Examine the entries below, count the lines holding the string "runs", and respond with the number only.

EXCERPTED RECORDS:
________
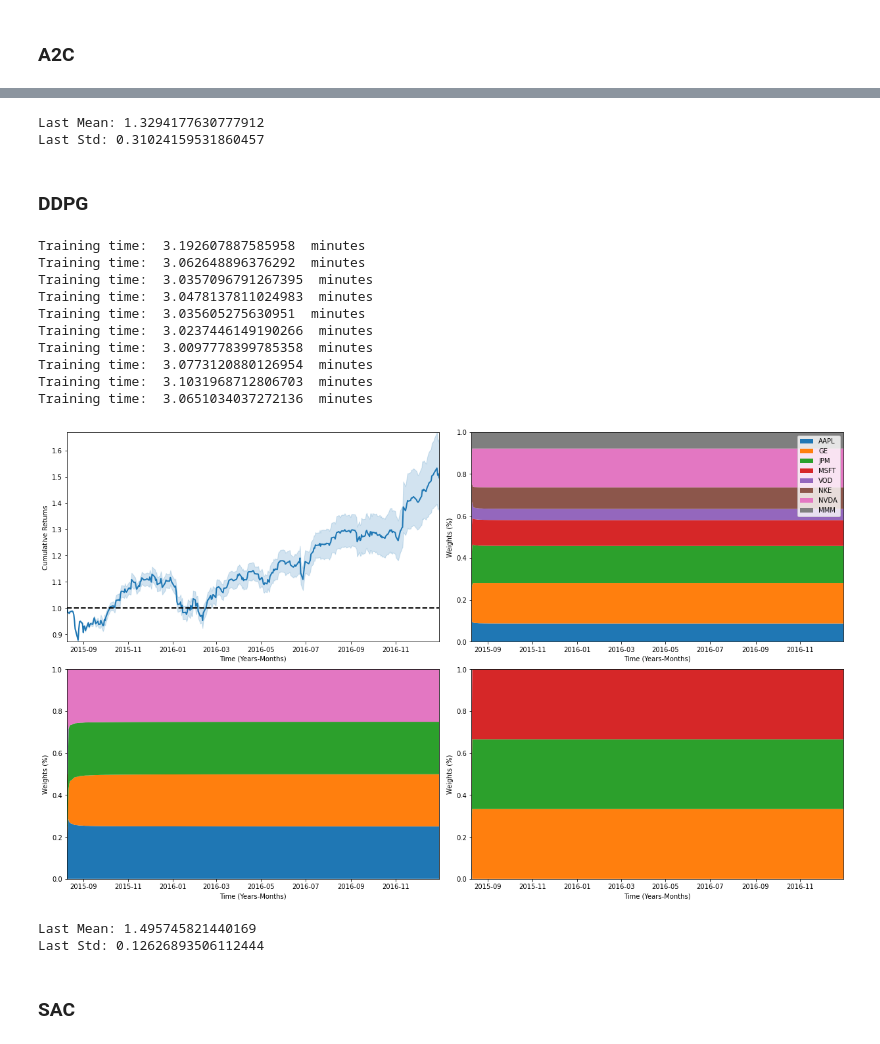
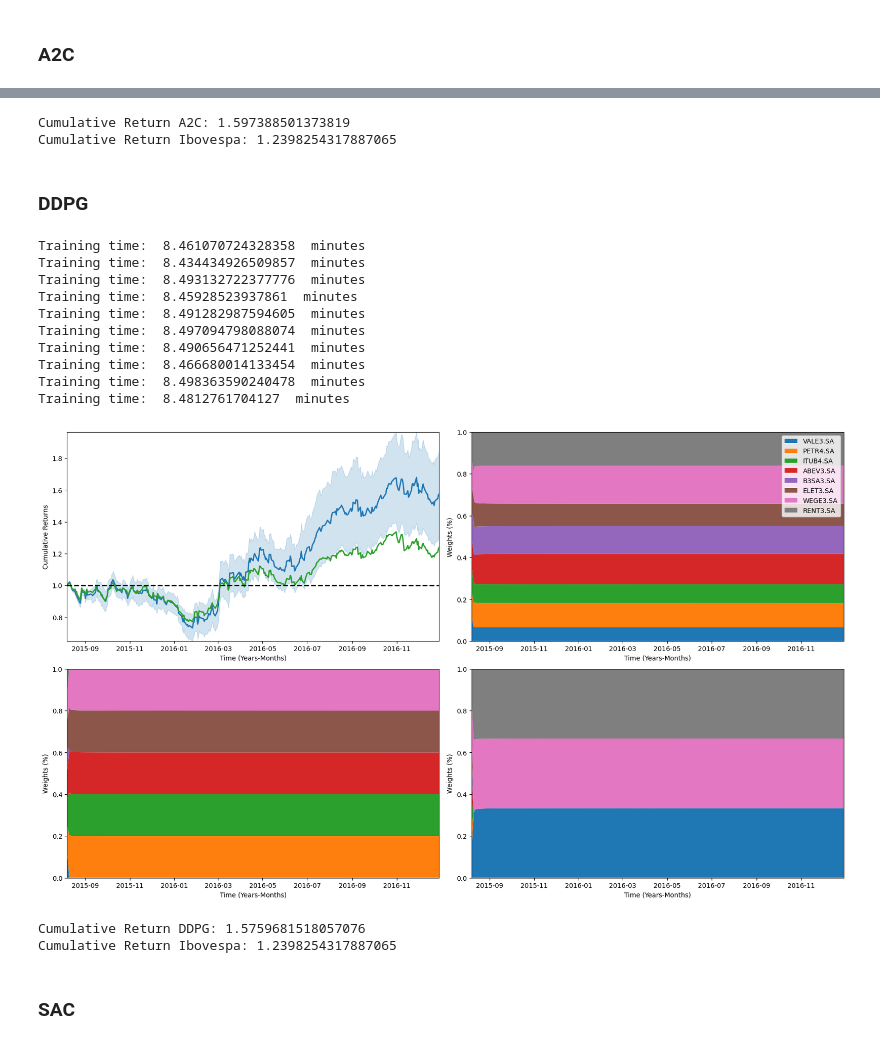
Before and after one commit to tsa3/Benchmarking-Strategies-for-Asset-Allocation, a Jupyter notebook: main.ipynb, the cells around one changed output, grey strips where cells are left out. Drawn from its saved outputs; the diff is of its cells as text; code cells hidden in the pictures.

Commit message:
feat: train using 5 days with Ibovespa

```diff
--- a/main.ipynb
+++ b/main.ipynb
@@ -32,7 +32,7 @@ import yfinance as yf
 # %%
 yf.pdr_override()
 
-tickers =  ["AAPL", "GE", "JPM", "MSFT", "VOD", "NKE", "NVDA", "MMM"]
+tickers =  ["VALE3.SA", "PETR4.SA", "ITUB4.SA", "ABEV3.SA", "B3SA3.SA", "ELET3.SA", "WEGE3.SA", "RENT3.SA"]
 df = pdr.get_data_yahoo([tickers][0], start='2010-01-01', end="2017-01-01")
 
 data = df.copy()
@@ -52,0 +53,12 @@ data.head(2)
+# %%
+benchmark = ["^BVSP"]
+df_benchmark = pdr.get_data_yahoo([benchmark][0], start='2015-08-07', end="2016-12-30")
+
+data_benchmark = df_benchmark.copy()
+data_benchmark['Adj Close'] = data_benchmark['Adj Close'].ffill()
+df_benchmark = df_benchmark.bfill(axis=1)
+data_benchmark['Adj Close'] = data_benchmark['Adj Close'].ffill()
+df_benchmark = df_benchmark.bfill(axis=1)
+
+data_benchmark = data_benchmark['Adj Close']
+data_benchmark.head(-1)
@@ -178,6 +224,10 @@ runs = 10
 policy = "MlpPolicy"
 length = test_re_df.shape[0]
 stocks = test_re_df.shape[1]
+# %%
+Cumulative_returns_daily_benchmark = np.zeros(length)
+for i in range(len(data_benchmark)):
+  Cumulative_returns_daily_benchmark[i] = data_benchmark[i] / data_benchmark[0]
 # %% [markdown]
 ### PPO
 # %%
@@ -349,9 +401,9 @@ plt.savefig(algo+'_'+str(timesteps)+'_'+str(rebalance_period)+'_drl0.png',bbox_i
 # %%
-print(f"Last Mean: {a2c_mean[-1]}")
-print(f"Last Std: {a2c_std[-1]}")
+print(f"Cumulative Return A2C: {a2c_mean[-1]}")
+print(f"Cumulative Return Ibovespa: {Cumulative_returns_daily_benchmark[-1]}")
 # %% [output]
-Last Mean: 1.3294177630777912
-Last Std: 0.31024159531860457
+Cumulative Return A2C: 1.597388501373819
+Cumulative Return Ibovespa: 1.2398254317887065
 # %% [markdown]
 ### DDPG
 # %%
@@ -381,16 +433,16 @@ while (i<runs):
     Cumulative_returns_daily_drl_ddpg[i] = (1+return_stocks_ddpg).cumprod()
     i = i+1
 # %% [output]
-Training time:  3.192607887585958  minutes
-Training time:  3.062648896376292  minutes
-Training time:  3.0357096791267395  minutes
-Training time:  3.0478137811024983  minutes
-Training time:  3.035605275630951  minutes
-Training time:  3.0237446149190266  minutes
-Training time:  3.0097778399785358  minutes
-Training time:  3.0773120880126954  minutes
-Training time:  3.1031968712806703  minutes
-Training time:  3.0651034037272136  minutes
+Training time:  8.461070724328358  minutes
+Training time:  8.434434926509857  minutes
+Training time:  8.493132722377776  minutes
+Training time:  8.45928523937861  minutes
+Training time:  8.491282987594605  minutes
+Training time:  8.497094798088074  minutes
+Training time:  8.490656471252441  minutes
+Training time:  8.466680014133454  minutes
+Training time:  8.498363590240478  minutes
+Training time:  8.4812761704127  minutes
 # %%
 fig, axs = plt.subplots(2, 2, figsize=(17,10),constrained_layout=True)
 
@@ -399,46 +451,47 @@ ddpg_std = np.std(np.array(Cumulative_returns_daily_drl_ddpg),axis=0)
 
 axs[0,0].plot(test_re_df.index, ddpg_mean, color='tab:blue', linewidth =2.0)
 axs[0,0].fill_between(test_re_df.index, ddpg_mean - ddpg_std, ddpg_mean + ddpg_std, alpha=0.2, color='tab:blue')
+axs[0,0].plot(test_re_df.index, Cumulative_returns_daily_benchmark, color='tab:green', linewidth =2.0)
 axs[0,0].margins(x=0)
 axs[0,0].margins(y=0)
 axs[0,0].axhline(1, color='black', linestyle='--', lw=2)
 axs[0,0].set_ylabel("Cumulative Returns")
 axs[0,0].set_xlabel("Time (Years-Months)")
 
 portfolio_weights_ddgpc_ = np.mean(np.array(portfolio_weights_ddpg),axis=0)
 df = pd.DataFrame (portfolio_weights_ddgpc_, index = test_re_df.index, columns = tickers)
-axs[0,1].stackplot(test_re_df.index, df['AAPL'], df['GE'], df['JPM'], df['MSFT'], df['VOD'], df['NKE'], df['NVDA'], df['MMM'], labels=tickers)
+axs[0,1].stackplot(test_re_df.index, df['VALE3.SA'], df['PETR4.SA'], df['ITUB4.SA'], df['ABEV3.SA'], df['B3SA3.SA'], df['ELET3.SA'], df['WEGE3.SA'], df['RENT3.SA'], labels=tickers)
 axs[0,1].legend(loc='upper right')
 axs[0,1].margins(x=0)
 axs[0,1].margins(y=0)
 axs[0,1].set_ylabel("Weights (%)")
 axs[0,1].set_xlabel("Time (Years-Months)")
 
 portfolio_weights_ddgpc_ = portfolio_weights_ddpg[np.argmax(Cumulative_returns_daily_drl_ddpg[:,-1])]
 df = pd.DataFrame (portfolio_weights_ddgpc_, index = test_re_df.index, columns = tickers)
-axs[1,0].stackplot(test_re_df.index, df['AAPL'], df['GE'], df['JPM'], df['MSFT'], df['VOD'], df['NKE'], df['NVDA'], df['MMM'], labels=tickers)
+axs[1,0].stackplot(test_re_df.index, df['VALE3.SA'], df['PETR4.SA'], df['ITUB4.SA'], df['ABEV3.SA'], df['B3SA3.SA'], df['ELET3.SA'], df['WEGE3.SA'], df['RENT3.SA'], labels=tickers)
 axs[1,0].margins(x=0)
 axs[1,0].margins(y=0)
 axs[1,0].set_ylabel("Weights (%)")
 axs[1,0].set_xlabel("Time (Years-Months)")
 
 portfolio_weights_ddgpc_ = portfolio_weights_ddpg[np.argmin(Cumulative_returns_daily_drl_ddpg[:,-1])]
 df = pd.DataFrame (portfolio_weights_ddgpc_, index = test_re_df.index, columns = tickers)
-axs[1,1].stackplot(test_re_df.index, df['AAPL'], df['GE'], df['JPM'], df['MSFT'], df['VOD'], df['NKE'], df['NVDA'], df['MMM'], labels=tickers)
+axs[1,1].stackplot(test_re_df.index, df['VALE3.SA'], df['PETR4.SA'], df['ITUB4.SA'], df['ABEV3.SA'], df['B3SA3.SA'], df['ELET3.SA'], df['WEGE3.SA'], df['RENT3.SA'], labels=tickers)
 axs[1,1].margins(x=0)
 axs[1,1].margins(y=0)
 axs[1,1].set_ylabel("Weights (%)")
 axs[1,1].set_xlabel("Time (Years-Months)")
 
 plt.savefig(algo+'_'+str(timesteps)+'_'+str(rebalance_period)+'_drl0.png',bbox_inches='tight')
 # %% [output]
-[figure, old version]
+[figure, new version]
 # %%
-print(f"Last Mean: {ddpg_mean[-1]}")
-print(f"Last Std: {ddpg_std[-1]}")
+print(f"Cumulative Return DDPG: {ddpg_mean[-1]}")
+print(f"Cumulative Return Ibovespa: {Cumulative_returns_daily_benchmark[-1]}")
 # %% [output]
-Last Mean: 1.495745821440169
-Last Std: 0.12626893506112444
+Cumulative Return DDPG: 1.5759681518057076
+Cumulative Return Ibovespa: 1.2398254317887065
 # %% [markdown]
 ### SAC
 # %%
```
Also changed, not shown: parts of 36 cells of this notebook, 1 other file.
________
OUTPUT OF THE EXERCISE: 2